Hubs based on the aggregated ranking percent of each node across 88 participants and their topological maps projected into a cortical surface at the theta (A and B), alpha (C and D), beta (E and F), and gamma (G and H) bands obtained from Dnodal estimation. The ranked distribution of aggregated ranking percent included only nonzero percent nodes, and the numbers in the topological maps denote the top 5 hub locations. Abbreviated notations for each node can be found in Table 1, and ‘_L’ and ‘_R’ denote the left and right hemisphere, respectively, at each node. The horizontal axes in A, C, E, and G indicate percentage (%).
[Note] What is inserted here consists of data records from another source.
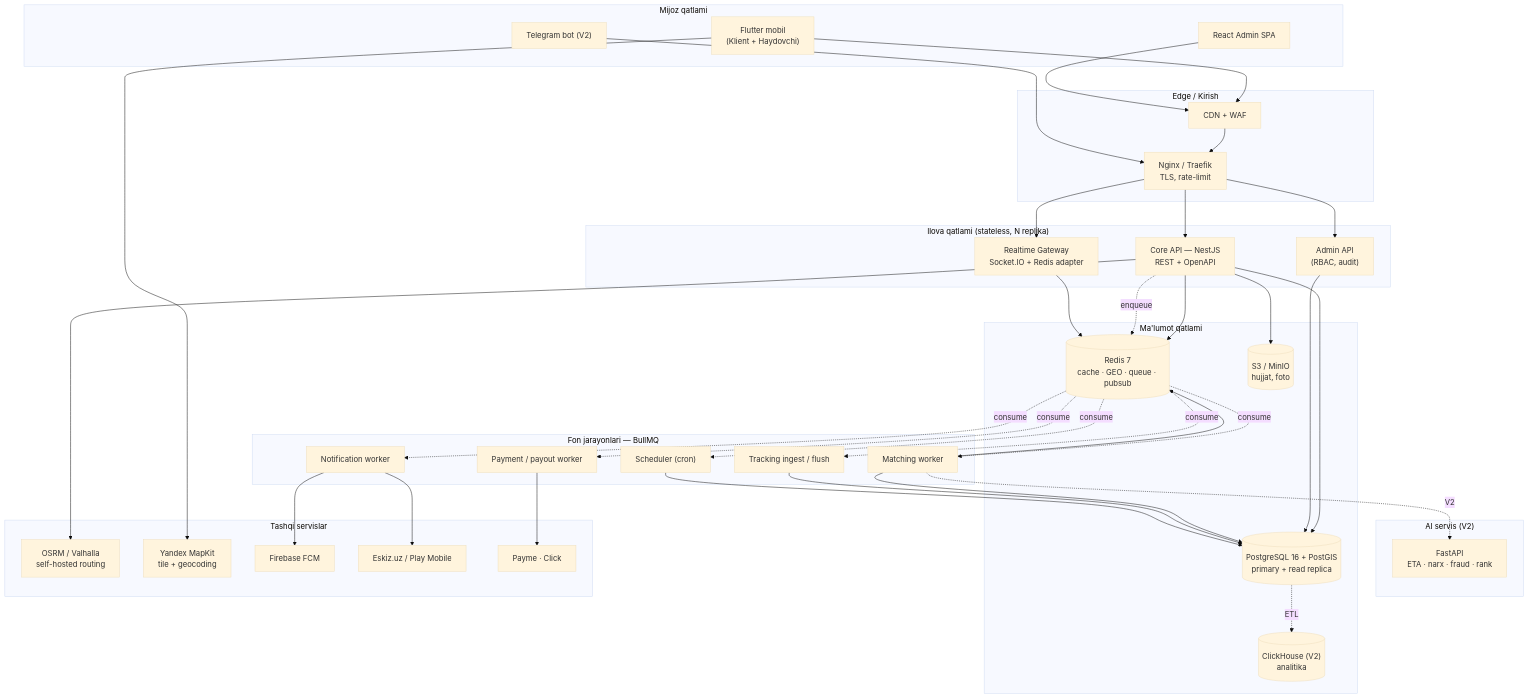
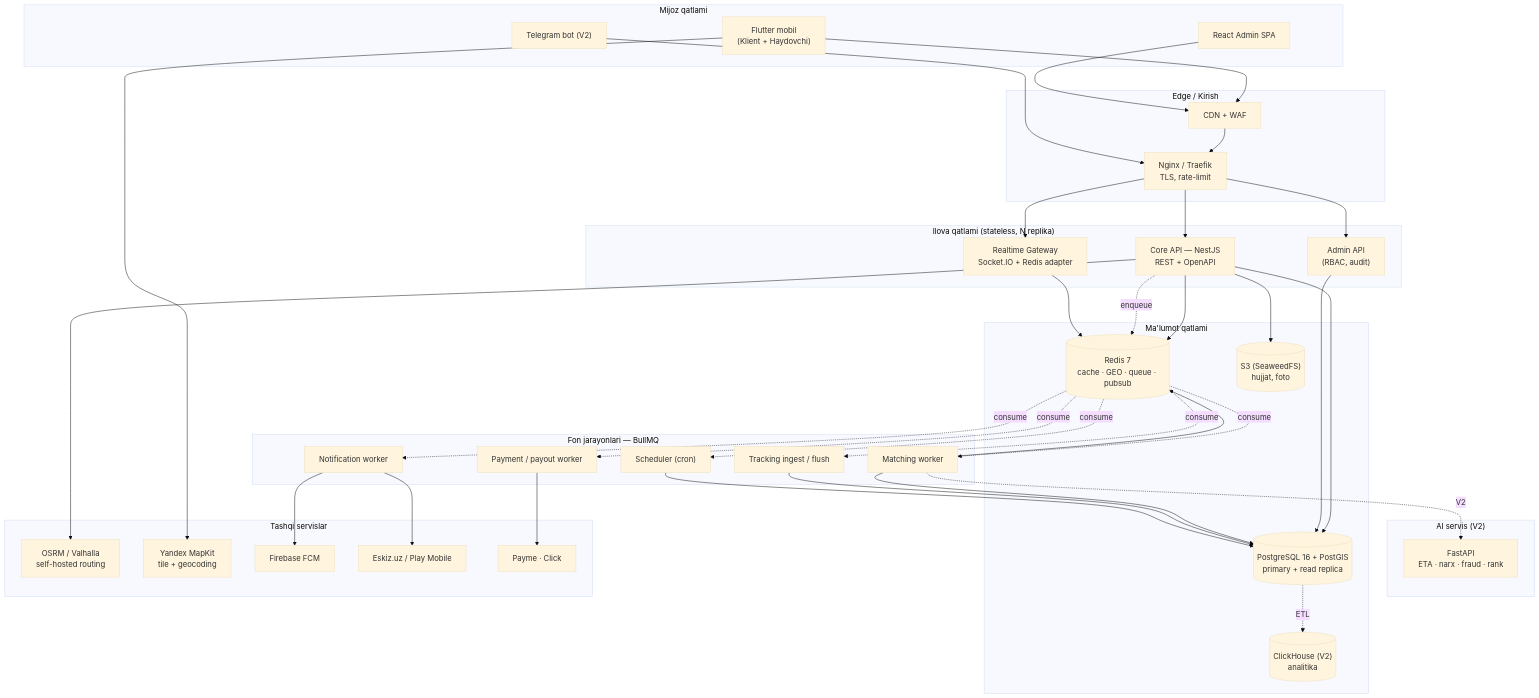
Before and after one commit to taminotchi1110-hub/Logistika-: the first of 2 diagrams in docs/04-architecture.md, drawn with Mermaid (base theme). The commit also changed other lines of this file and 17 other files, not shown here.

First line of the commit message:
fix(infra): MinIO o'rniga SeaweedFS — asosiy o'zgarishlar

````diff
--- a/docs/04-architecture.md
+++ b/docs/04-architecture.md
@@ -34,74 +34,74 @@
 ```mermaid
 flowchart TB
     subgraph Clients["Mijoz qatlami"]
         MA["Flutter mobil<br/>(Klient + Haydovchi)"]
         AW["React Admin SPA"]
         TG["Telegram bot (V2)"]
     end
 
     subgraph Edge["Edge / Kirish"]
         CDN["CDN + WAF"]
         LB["Nginx / Traefik<br/>TLS, rate-limit"]
     end
 
     subgraph App["Ilova qatlami (stateless, N replika)"]
         API["Core API — NestJS<br/>REST + OpenAPI"]
         WS["Realtime Gateway<br/>Socket.IO + Redis adapter"]
         ADM["Admin API<br/>(RBAC, audit)"]
     end
 
     subgraph Workers["Fon jarayonlari — BullMQ"]
         MW["Matching worker"]
         NW["Notification worker"]
         TW["Tracking ingest / flush"]
         PW["Payment / payout worker"]
         SW["Scheduler (cron)"]
     end
 
     subgraph AI["AI servis (V2)"]
         FA["FastAPI<br/>ETA · narx · fraud · rank"]
     end
 
     subgraph Data["Ma'lumot qatlami"]
         PG[("PostgreSQL 16 + PostGIS<br/>primary + read replica")]
         RD[("Redis 7<br/>cache · GEO · queue · pubsub")]
-        S3[("S3 / MinIO<br/>hujjat, foto")]
+        S3[("S3 (SeaweedFS)<br/>hujjat, foto")]
         CH[("ClickHouse (V2)<br/>analitika")]
     end
 
     subgraph Ext["Tashqi servislar"]
         OSRM["OSRM / Valhalla<br/>self-hosted routing"]
         YM["Yandex MapKit<br/>tile + geocoding"]
         FCM["Firebase FCM"]
         SMS["Eskiz.uz / Play Mobile"]
         PAY["Payme · Click"]
     end
 
     MA --> CDN --> LB
     AW --> CDN
     TG --> LB
     LB --> API
     LB --> WS
     LB --> ADM
 
     API --> PG
     API --> RD
     API --> S3
     API -.enqueue.-> RD
     WS --> RD
     ADM --> PG
 
     RD -.consume.-> MW & NW & TW & PW & SW
     MW --> PG
     MW --> RD
     MW -.V2.-> FA
     NW --> FCM
     NW --> SMS
     TW --> PG
     PW --> PAY
     SW --> PG
 
     API --> OSRM
     MA --> YM
     PG -.ETL.-> CH
 ```
````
https://doi.org/10.1371/journal.pone.0068192.g001

Specifically, in the theta band, the left dorsolateral superior frontal gyrus (F1_L), the left pole of the middle temporal gyrus (T2P_L), the left hippocampus (HIP_L), the left posterior cingulate gyrus (PCIN_L), and the left inferior frontal gyrus (F3OP_L) were identified as the top 5 hubs (Figure 1A and 1B). The most prominent hub was found at F1_L, where a hub was identified in 93% of the 88 subjects. In the alpha band, the top 5 hubs were located at the same locations as the theta band: F1_L, HIP_L, T2P_L, PCIN_L,, and F3OP_L. However, the number of subjects was different; approximately 81% of all subjects peaked at F1_L (Figure 1C and 1D). In the beta band, nodes at F1_L, PCIN_L, T2P_L, and HIP_L were again observed, and the right posterior cingulate gyrus (PCIN_R) appeared as a hub (Figure 1E and 1F). The most prominent hub location was also the same as in the theta and alpha bands (F1_L), with 92% of all subjects peaking at this location. The dominant role of F1_L was supported by its appearance as the top hub over the entire theta to beta frequency range (4–30 Hz). The commonly found hubs, such as the PCIN_L, T2P_L, and HIP_L might be important hubs over the theta to beta bands as well. In the gamma band, the bilateral median cingulate gyri (MCIN_L & MCIN_R) were among the top 5 hubs. Notably, hub locations in the gamma band were different from previous bands, but F1_L, T2P_L, and PCIN_L still remained in the top 5 nodes (Figure 1G and 1H). PCIN_L was the most prominent hub node in 71% of subjects.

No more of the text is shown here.